- [ASSIGNMENT]: Keeping every word in place, write out the entries that come next.

- [MATERIAL TO PROCESS]:
------------
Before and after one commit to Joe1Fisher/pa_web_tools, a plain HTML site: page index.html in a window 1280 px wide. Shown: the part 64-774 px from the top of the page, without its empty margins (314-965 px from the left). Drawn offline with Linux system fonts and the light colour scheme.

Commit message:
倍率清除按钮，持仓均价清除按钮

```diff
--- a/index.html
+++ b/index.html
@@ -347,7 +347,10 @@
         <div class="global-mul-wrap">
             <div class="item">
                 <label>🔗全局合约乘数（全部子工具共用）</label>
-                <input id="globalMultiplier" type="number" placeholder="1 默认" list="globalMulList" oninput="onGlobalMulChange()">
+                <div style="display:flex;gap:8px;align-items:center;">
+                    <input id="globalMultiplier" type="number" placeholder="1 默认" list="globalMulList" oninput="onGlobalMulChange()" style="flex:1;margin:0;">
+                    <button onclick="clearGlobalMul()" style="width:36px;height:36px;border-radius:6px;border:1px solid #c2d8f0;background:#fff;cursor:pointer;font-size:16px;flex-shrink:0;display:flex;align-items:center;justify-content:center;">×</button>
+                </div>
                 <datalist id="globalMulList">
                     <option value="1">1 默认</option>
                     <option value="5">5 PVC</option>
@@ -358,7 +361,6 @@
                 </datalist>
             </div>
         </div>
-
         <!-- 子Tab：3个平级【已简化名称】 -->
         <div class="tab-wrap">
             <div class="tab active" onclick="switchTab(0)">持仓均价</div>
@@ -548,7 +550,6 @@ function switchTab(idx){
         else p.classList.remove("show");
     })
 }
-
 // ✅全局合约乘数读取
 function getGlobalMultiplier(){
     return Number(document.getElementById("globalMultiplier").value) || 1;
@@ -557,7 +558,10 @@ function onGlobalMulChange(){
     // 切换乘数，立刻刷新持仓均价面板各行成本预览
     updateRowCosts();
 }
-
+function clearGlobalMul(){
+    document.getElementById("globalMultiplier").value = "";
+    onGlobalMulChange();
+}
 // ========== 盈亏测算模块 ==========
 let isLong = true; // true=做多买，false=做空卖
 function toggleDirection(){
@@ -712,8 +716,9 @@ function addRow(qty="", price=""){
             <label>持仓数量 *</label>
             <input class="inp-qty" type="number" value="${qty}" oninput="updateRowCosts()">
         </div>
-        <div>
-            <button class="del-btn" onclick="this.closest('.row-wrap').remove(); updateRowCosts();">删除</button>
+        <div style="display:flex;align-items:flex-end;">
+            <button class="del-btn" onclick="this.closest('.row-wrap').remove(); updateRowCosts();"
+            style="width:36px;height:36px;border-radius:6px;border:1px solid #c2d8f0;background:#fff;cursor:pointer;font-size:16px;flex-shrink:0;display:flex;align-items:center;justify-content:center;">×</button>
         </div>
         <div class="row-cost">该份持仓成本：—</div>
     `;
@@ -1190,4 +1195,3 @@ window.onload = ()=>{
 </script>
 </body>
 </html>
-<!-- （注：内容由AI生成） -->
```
------------
- [TASK ANSWER]:
Before and after one commit to Joe1Fisher/pa_web_tools, a plain HTML site: page index.html in a window 1280 px wide. Shown: the part 64-774 px from the top of the page, without its empty margins (314-965 px from the left). Drawn offline with Linux system fonts and the light colour scheme.

Commit message:
倍率清除按钮，持仓均价清除按钮

```diff
--- a/index.html
+++ b/index.html
@@ -347,7 +347,10 @@
         <div class="global-mul-wrap">
             <div class="item">
                 <label>🔗全局合约乘数（全部子工具共用）</label>
-                <input id="globalMultiplier" type="number" placeholder="1 默认" list="globalMulList" oninput="onGlobalMulChange()">
+                <div style="display:flex;gap:8px;align-items:center;">
+                    <input id="globalMultiplier" type="number" placeholder="1 默认" list="globalMulList" oninput="onGlobalMulChange()" style="flex:1;margin:0;">
+                    <button onclick="clearGlobalMul()" style="width:36px;height:36px;border-radius:6px;border:1px solid #c2d8f0;background:#fff;cursor:pointer;font-size:16px;flex-shrink:0;display:flex;align-items:center;justify-content:center;">×</button>
+                </div>
                 <datalist id="globalMulList">
                     <option value="1">1 默认</option>
                     <option value="5">5 PVC</option>
@@ -358,7 +361,6 @@
                 </datalist>
             </div>
         </div>
-
         <!-- 子Tab：3个平级【已简化名称】 -->
         <div class="tab-wrap">
             <div class="tab active" onclick="switchTab(0)">持仓均价</div>
@@ -548,7 +550,6 @@ function switchTab(idx){
         else p.classList.remove("show");
     })
 }
-
 // ✅全局合约乘数读取
 function getGlobalMultiplier(){
     return Number(document.getElementById("globalMultiplier").value) || 1;
@@ -557,7 +558,10 @@ function onGlobalMulChange(){
     // 切换乘数，立刻刷新持仓均价面板各行成本预览
     updateRowCosts();
 }
-
+function clearGlobalMul(){
+    document.getElementById("globalMultiplier").value = "";
+    onGlobalMulChange();
+}
 // ========== 盈亏测算模块 ==========
 let isLong = true; // true=做多买，false=做空卖
 function toggleDirection(){
@@ -712,8 +716,9 @@ function addRow(qty="", price=""){
             <label>持仓数量 *</label>
             <input class="inp-qty" type="number" value="${qty}" oninput="updateRowCosts()">
         </div>
-        <div>
-            <button class="del-btn" onclick="this.closest('.row-wrap').remove(); updateRowCosts();">删除</button>
+        <div style="display:flex;align-items:flex-end;">
+            <button class="del-btn" onclick="this.closest('.row-wrap').remove(); updateRowCosts();"
+            style="width:36px;height:36px;border-radius:6px;border:1px solid #c2d8f0;background:#fff;cursor:pointer;font-size:16px;flex-shrink:0;display:flex;align-items:center;justify-content:center;">×</button>
         </div>
         <div class="row-cost">该份持仓成本：—</div>
     `;
@@ -1190,4 +1195,3 @@ window.onload = ()=>{
 </script>
 </body>
 </html>
-<!-- （注：内容由AI生成） -->
```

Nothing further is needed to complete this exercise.